Glittering Generalities. Propagandists use vague, abstract, positive terms – “virtue” words the institute called them – to win approval. They want reactions to the positive label, not to evidence. For example, a group might be called “patriotic” in hopes that people would react positively to that vague term and not to reality.
A General Semantics Interpretation
- Non-identity. The propagandist hopes the audience will respond favorably to the “patriotic” label and, assuming the label and the group are the same, respond similarly to the group . But, the label is not what it represents.
- Non-allness. The label does not say all about the group. The propagandist wants the audience to accept the “patriotic” label as sufficient description of the group, and not find out more.
- Self-reflexiveness.
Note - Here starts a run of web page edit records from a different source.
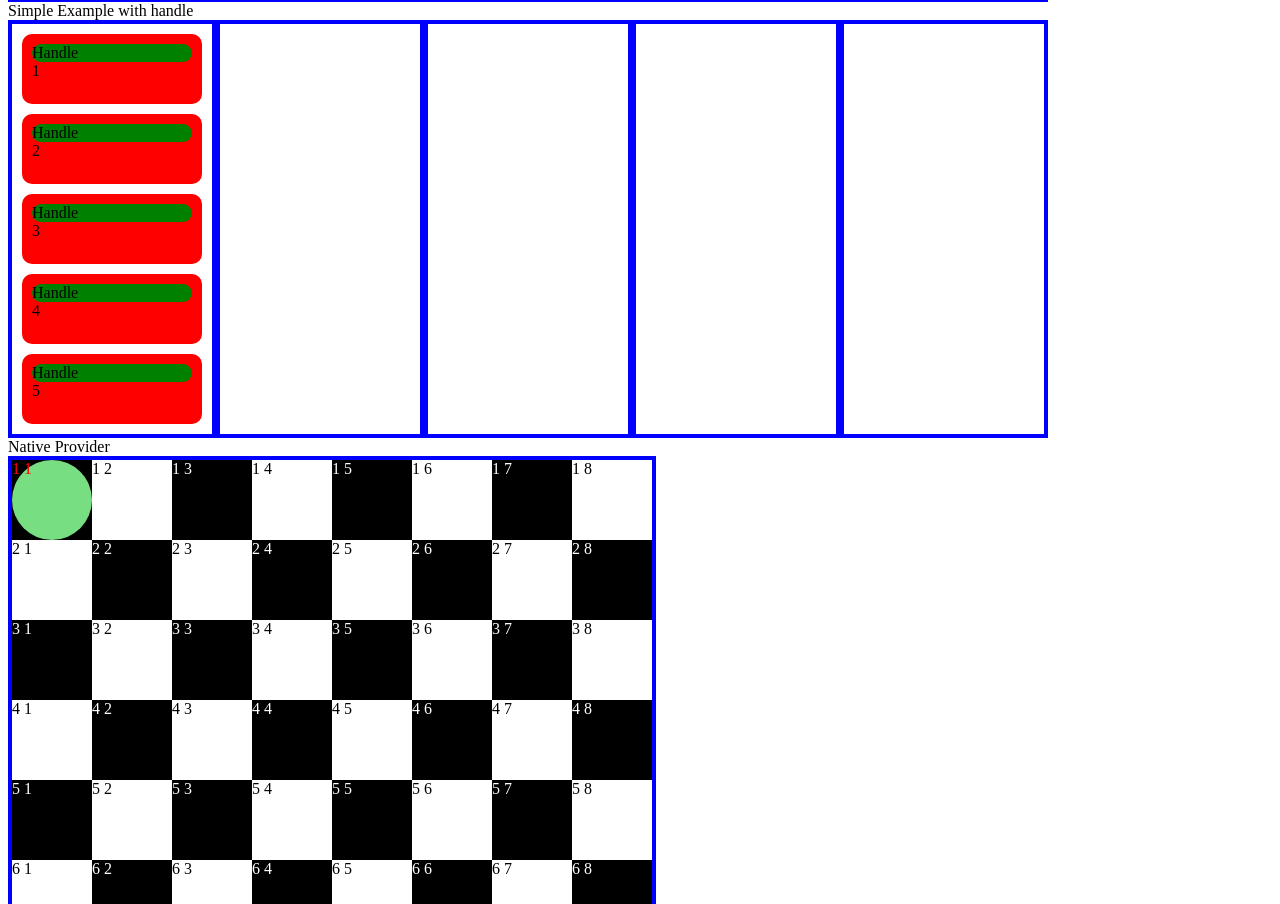
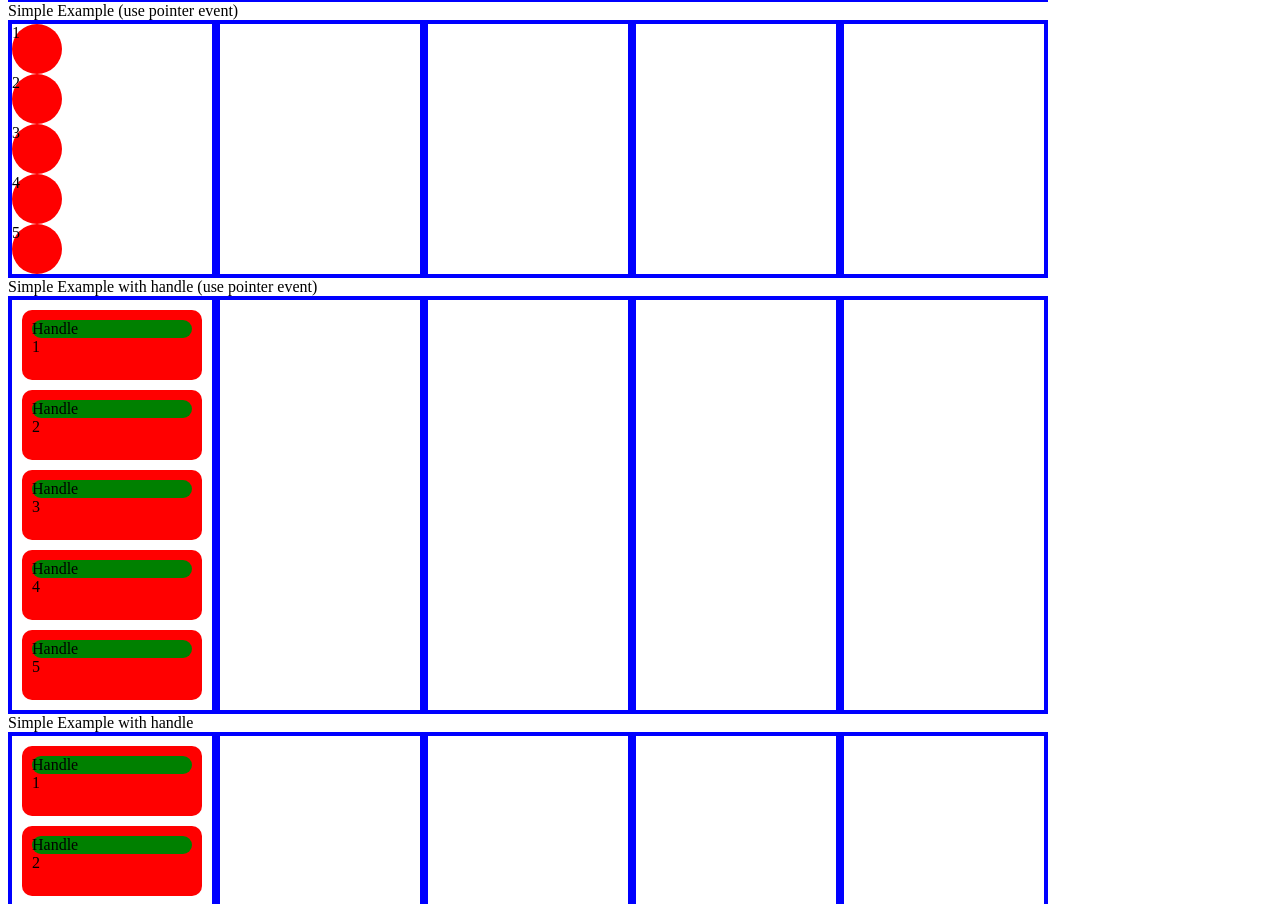
Before and after one commit to mmis1000/vue-dnd, a Vue app: page / in a window 1280 px wide. Shown: the part 282-1186 px from the top of the page. Built offline with nearby package versions, Linux system fonts and the light colour scheme.

Commit message:
Update example

```diff
--- a/src/App.vue
+++ b/src/App.vue
@@ -1,19 +1,22 @@
 <script setup lang="ts">
 import ExampleSimple from './components/ExampleSimple.vue';
 import ExampleHandle from './components/ExampleHandle.vue';
-import BoardNative from './components/BoardNative.vue';
-import BoardPointerEvent from './components/BoardPointerEvent.vue';
+import Board from './components/Board.vue';
 </script>
 
 <template>
   <div>Simple Example</div>
   <ExampleSimple />
+  <div>Simple Example (use pointer event)</div>
+  <ExampleSimple :usePointerEvent="true"/>
+  <div>Simple Example with handle (use pointer event)</div>
+  <ExampleHandle/>
   <div>Simple Example with handle</div>
-  <ExampleHandle />
+  <ExampleHandle :usePointerEvent="true" />
   <div>Native Provider</div>
-  <BoardNative />
+  <Board />
   <div>Pointer Event Provider</div>
-  <BoardPointerEvent />
+  <Board :usePointerEvent="true"/>
 </template>
 
 <style scoped>
--- a/src/components/BoardPointerEvent.vue
+++ b/src/components/Board.vue
@@ -2,8 +2,18 @@
 import { ref } from 'vue';
 import MyDrag from './MyDrag.vue';
 import MyDrop from './MyDrop.vue';
+import { useHtmlProvider } from '../packages/vue-dnd/use-html-provider';
 import { usePointerEventProvider } from '../packages/vue-dnd/use-pointer-event-provider';
-usePointerEventProvider()
+
+const props = defineProps({
+  usePointerEvent: Boolean
+})
+
+if (props.usePointerEvent) {
+  usePointerEventProvider()
+} else {
+  useHtmlProvider()
+}
 
 let all = 8
 let current = ref<[number, number]>([1, 1])
--- a/src/components/BoardNative.vue
+++ /dev/null
@@ -1,31 +0,0 @@
-<script setup lang="ts">
-import { ref } from 'vue';
-import MyDrag from './MyDrag.vue';
-import MyDrop from './MyDrop.vue';
-import { useHtmlProvider } from '../packages/vue-dnd/use-html-provider';
-useHtmlProvider()
-
-let all = 8
-let current = ref<[number, number]>([1, 1])
-</script>
-
-<template>
-  <div class="wrap">
-    <div class="row" v-for="i of all" :key="i">
-      <MyDrop class="drop" :dark="(i + j) % 2 === 0" v-for="j of all" :index="[i, j]" :key="j" @drop="current = [i, j]">
-        <MyDrag v-if="current[0] === i && current[1] === j" :dark="(i + j) % 2 === 1" :index="current">{{i}} {{j}}</MyDrag>
-        <span v-else>{{i}} {{j}}</span>
-      </MyDrop>
-    </div>
-  </div>
-</template>
-
-<style scoped>
-.wrap {
-  display: inline-block;
-  border: 4px solid blue;
-}
-.row {
-  display: flex;
-}
-</style>
--- a/src/components/ExampleHandle.vue
+++ b/src/components/ExampleHandle.vue
@@ -2,6 +2,7 @@
 import { defineComponent, PropType, reactive, computed } from "vue";
 import { useDraggableWithHandle, useDroppable } from "../packages/vue-dnd";
 import { useHtmlProvider } from "../packages/vue-dnd/use-html-provider";
+import { usePointerEventProvider } from '../packages/vue-dnd/use-pointer-event-provider';
 
 type Message = [currentBucket: number, id: number];
 
@@ -66,8 +67,18 @@ const Bucket = defineComponent({
 });
 
 export default {
-  setup() {
-    useHtmlProvider();
+  props: {
+    usePointerEvent: {
+      type: Boolean,
+      default: false
+    }
+  },
+  setup (props) {
+    if (props.usePointerEvent) {
+      usePointerEventProvider()
+    } else {
+      useHtmlProvider()
+    }
 
     const buckets = reactive(new Array(5).fill(null).map(() => [] as number[]));
     buckets[0].push(1, 2, 3, 4, 5);
--- a/src/components/ExampleSimple.vue
+++ b/src/components/ExampleSimple.vue
@@ -2,6 +2,7 @@
 import { defineComponent, PropType, reactive, computed} from 'vue';
 import { useDraggable, useDroppable } from '../packages/vue-dnd';
 import { useHtmlProvider } from '../packages/vue-dnd/use-html-provider';
+import { usePointerEventProvider } from '../packages/vue-dnd/use-pointer-event-provider';
 
 type Message = [currentBucket: number, id: number]
 
@@ -52,8 +53,18 @@ const Bucket = defineComponent({
 })
 
 export default {
-  setup () {
-    useHtmlProvider()
+  props: {
+    usePointerEvent: {
+      type: Boolean,
+      default: false
+    }
+  },
+  setup (props) {
+    if (props.usePointerEvent) {
+      usePointerEventProvider()
+    } else {
+      useHtmlProvider()
+    }
 
     const buckets = reactive(new Array(5).fill(null).map(() => [] as number[]))
     buckets[0].push(1, 2, 3, 4, 5)
```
The “patriotic” label is an abstract of something, and the propagandist hopes the audience won’t realize the label is personal, projective and incomplete, like all abstractions.
- Probability principle. Things change – even if the name was somewhat accurate once, it may not be so now, nor tomorrow. The propagandist wants the audience to assume that whatever fit once will always be so.
- Symbol-signal reaction. Here the propagandist hopes people will automatically and favorably react to the label without thinking about what it represents and without checking non-verbal facts.
- Extensionalization. The propagandist does not want the audience to ask “what do you mean by ‘patriotic’ in this situation?” The propagandist does not want the audience to look for the non-verbal reality.
Glittering Generalities can be more subtle than Name Calling. Look for the hidden target.
Here again are the IPA’s concluding words on propaganda.
Our seven ABC’s of Propaganda Analysis and our seven Propaganda Devices are offered…as workable means for aiding Americans to preserve their freedom of choice and with it their other freedoms embodied so largely in the expression… freedom of speech and assembly, of the press, and of religion. In closing, then, let us merely sum up the spirit of our seven ABC’s and seven devices in the following statements:
Don’t be stampeded.
Beware of your own prejudices.
Suspend your judgment until more sides of the issue are presented.
“The Fine Art Of Propaganda; A Study of Father Coughlin’s Speeches” by The Institute for Propaganda Analysis, Edited by Alfred McClung Lee & Elizabeth Briant Lee, and published in 1939 by Harcourt, Brace and Company, New York via Phil Taylor’s Web Site, The Institute of Communications Studies, University of Leeds, UK.
Charles A. Fleming, “Understanding Propaganda From a General Semantics Perspective,” Et cetera, (Spring 1995) 5–6.
Pyrite xx. Elba, Hannes Grobe: Creative Commons Attribution-Share Alike 2.5 Generic license.